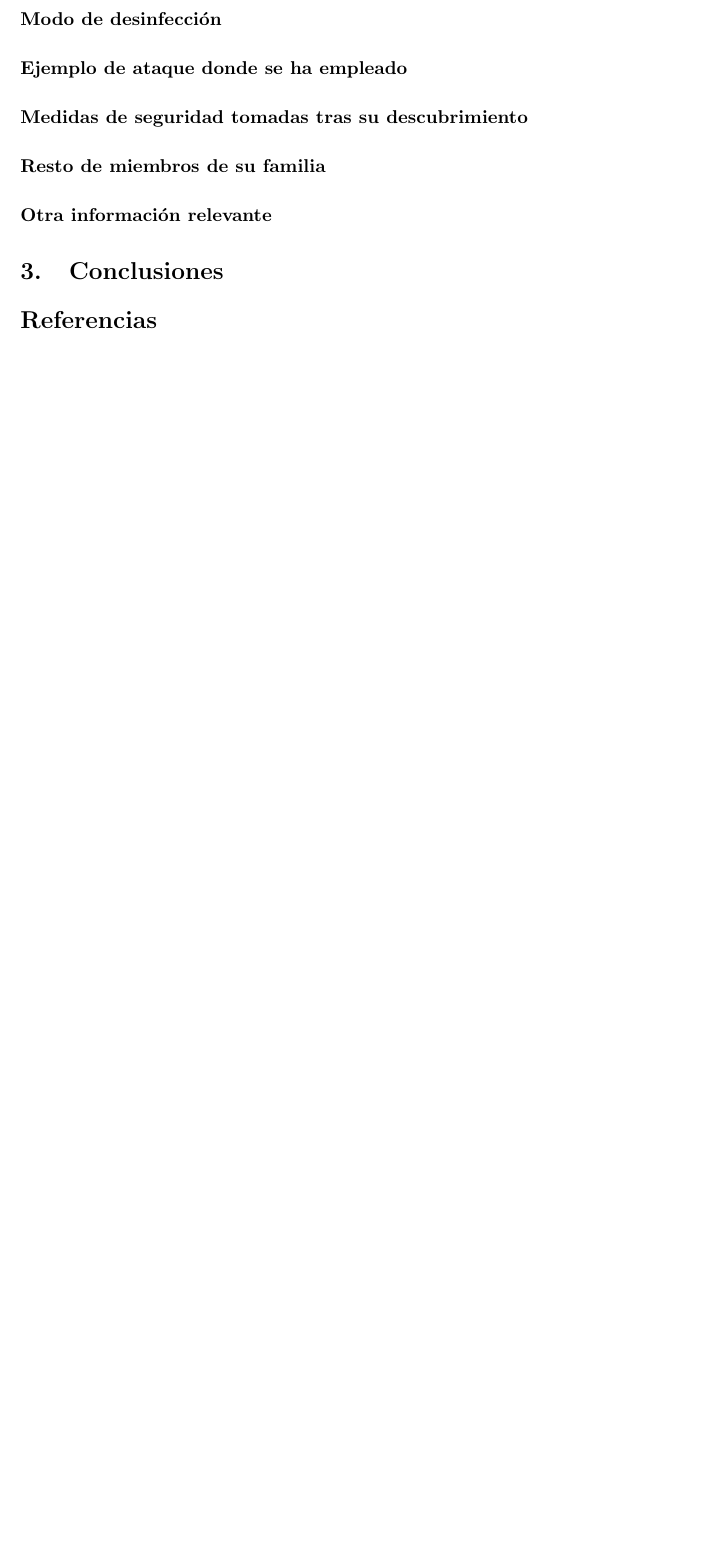
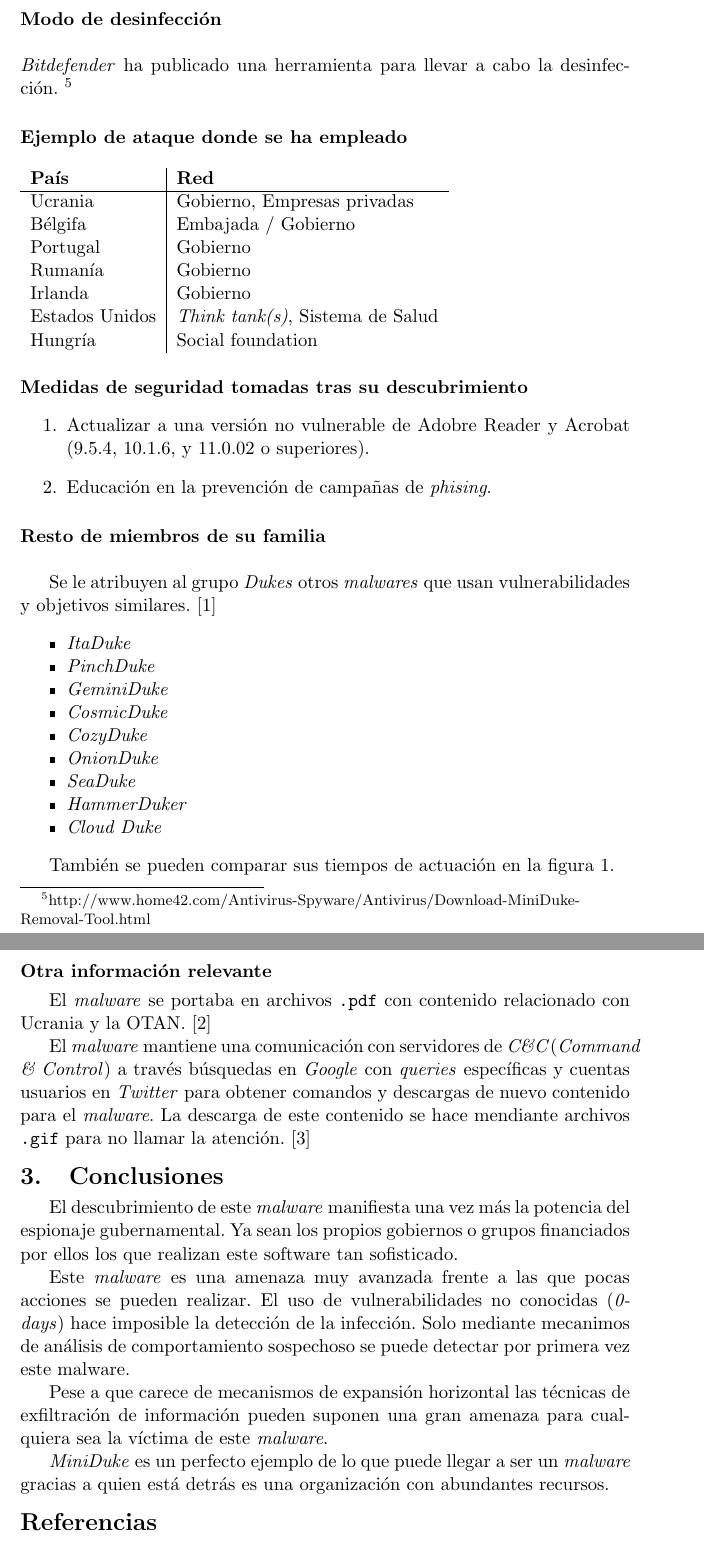
Before and after one commit to ignaciobll/SegTI, a LaTeX paper (Malware/malware.tex): part of page 4 of 4 before the commit and two parts of pages 4 and 5 of 5 after it, the two joined at a grey line, cut so that both start at the same text, the shorter picture padded with empty space. The pictures show the PDF file Malware/malware.pdf that the author committed with the source.

Commit message:
Versión 1.0

```diff
--- a/Malware/malware.tex
+++ b/Malware/malware.tex
@@ -122,9 +122,31 @@ comparado con el resto de \emph{malware} de su familia.
   \label{fig:timeline}
 \end{figure}
 
-\paragraph{Modo de desinfección}
-\paragraph{Ejemplo de ataque donde se ha empleado}
+\paragraph{Modo de desinfección}~\\\\\qquad \emph{Bitdefender} ha publicado una herramienta para llevar a cabo la
+desinfección.
+\footnote{\href{http://www.home42.com/Antivirus-Spyware/Antivirus/Download-MiniDuke-Removal-Tool.html}{http://www.home42.com/Antivirus-Spyware/Antivirus/Download-MiniDuke-Removal-Tool.html}}
+\paragraph{Ejemplo de ataque donde se ha empleado}~\\\\\qquad
+  \begin{tabular}{l |l}
+    \textbf{País}&\textbf{Red} \\ \hline
+    Ucrania&Gobierno, Empresas privadas \\
+    Bélgifa&Embajada / Gobierno \\
+    Portugal&Gobierno \\
+    Rumanía&Gobierno \\
+    Irlanda&Gobierno \\
+    Estados Unidos& \emph{Think tank(s)}, Sistema de Salud \\
+    Hungría&Social foundation
+  \end{tabular}
 \paragraph{Medidas de seguridad tomadas tras su descubrimiento}
-\paragraph{Resto de miembros de su familia}
-\paragraph{Otra información relevante}
+\begin{enumerate}
+\item Actualizar a una versión no vulnerable de Adobre Reader y Acrobat (9.5.4, 10.1.6, y 11.0.02 o superiores).
+\item Educación en la prevención de campañas de \emph{phising}.
+\end{enumerate}
 
+\paragraph{Resto de miembros de su familia}~\\\qquad
+
+Se le atribuyen al grupo \emph{Dukes} otros \emph{malwares} que usan
+vulnerabilidades y objetivos similares.\cite{Dukes}
+\begin{itemize}[noitemsep]
+\item \emph{ItaDuke}
+\item \emph{PinchDuke}
+\item \emph{GeminiDuke}
@@ -131,5 +157,46 @@ comparado con el resto de \emph{malware} de su familia.
+\item \emph{HammerDuker}
+\item \emph{Cloud Duke}
+\end{itemize}
+
+También se pueden comparar sus tiempos de actuación en la figura \ref{fig:timeline}.
+
+\paragraph{Otra información relevante}~\\\qquad
+\vspace{-10}
+
+El \emph{malware} se portaba en archivos \texttt{.pdf} con contenido
+relacionado con Ucrania y la OTAN.\cite{Kaspersky}
+
+El \emph{malware} mantiene una comunicación con servidores de
+\emph{C\&C}(\emph{Command \& Control}) a
+través búsquedas en \emph{Google} con \emph{queries} específicas y
+cuentas usuarios en \emph{Twitter} para obtener comandos y descargas
+de nuevo contenido para el \emph{malware}. La descarga de este
+contenido se hace mendiante archivos \texttt{.gif} para no llamar la
+atención.\cite{Crysys13}
+
+\vspace{-10}
 \section{Conclusiones}
 \label{sec:conclusiones}
+\vspace{-7}
+El descubrimiento de este \emph{malware} manifiesta una vez más la
+potencia del espionaje gubernamental. Ya sean los propios gobiernos o
+grupos financiados por ellos los que realizan este software tan sofisticado.
+
+Este \emph{malware} es una amenaza muy avanzada frente a las que pocas
+acciones se pueden realizar. El uso de vulnerabilidades no conocidas
+(\emph{0-days}) hace imposible la detección de la infección. Solo
+mediante mecanimos de análisis de comportamiento sospechoso se puede
+detectar por primera vez este malware.
+
+Pese a que carece de mecanismos de expansión horizontal las técnicas
+de exfiltración de información pueden suponen una gran amenaza para
+cualquiera sea la víctima de este \emph{malware}.
+
+\emph{MiniDuke} es un perfecto ejemplo de lo que puede llegar a ser un
+\emph{malware} gracias a quien está detrás es una organización con
+abundantes recursos.
+
+\vspace{-10}
 
 \bibliography{malware}
 
```
Also changed, not shown: Malware/malware.bib (+1 -1 lines), Malware/malware.pdf, Malware/malware.tex (4 more changed lines).
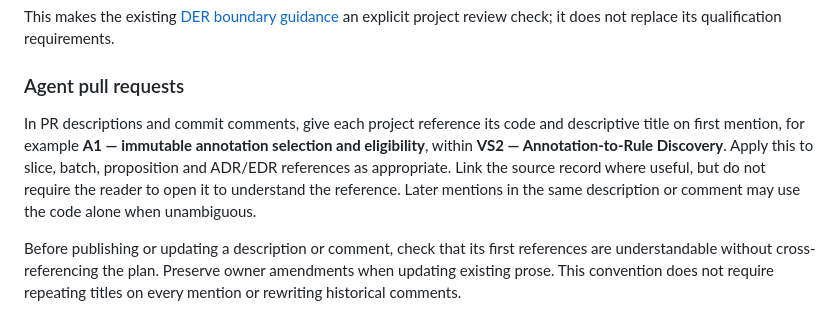
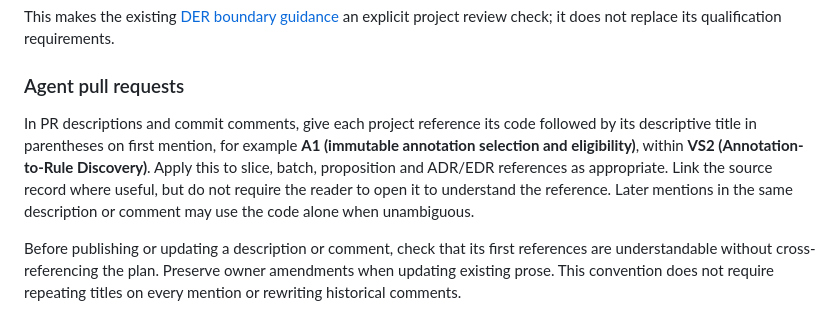
Before and after one commit to FinnNk/Meerkritic, a Markdown page: docs/development/README.md, the part around the change. GitHub-like rendering.

Commit message:
docs: put project reference titles in parentheses
Clarify the first-mention convention with code (descriptive title).

Review-Unit: vs2-inputs-parentheses

```diff
--- a/docs/development/README.md
+++ b/docs/development/README.md
@@ -136,7 +136,7 @@ an explicit project review check; it does not replace its qualification requirem
 
 ### Agent pull requests
 
-In PR descriptions and commit comments, give each project reference its code and descriptive title on first mention, for example **A1 — immutable annotation selection and eligibility**, within **VS2 — Annotation-to-Rule Discovery**. Apply this to slice, batch, proposition and ADR/EDR references as appropriate. Link the source record where useful, but do not require the reader to open it to understand the reference. Later mentions in the same description or comment may use the code alone when unambiguous.
+In PR descriptions and commit comments, give each project reference its code followed by its descriptive title in parentheses on first mention, for example **A1 (immutable annotation selection and eligibility)**, within **VS2 (Annotation-to-Rule Discovery)**. Apply this to slice, batch, proposition and ADR/EDR references as appropriate. Link the source record where useful, but do not require the reader to open it to understand the reference. Later mentions in the same description or comment may use the code alone when unambiguous.
 
 Before publishing or updating a description or comment, check that its first references are understandable without cross-referencing the plan. Preserve owner amendments when updating existing prose. This convention does not require repeating titles on every mention or rewriting historical comments.
 
```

_What you need to do:_ Among the entries above, how many lines hold the string "qquad"? Give the number by itself.

_Exercise answer:_ 4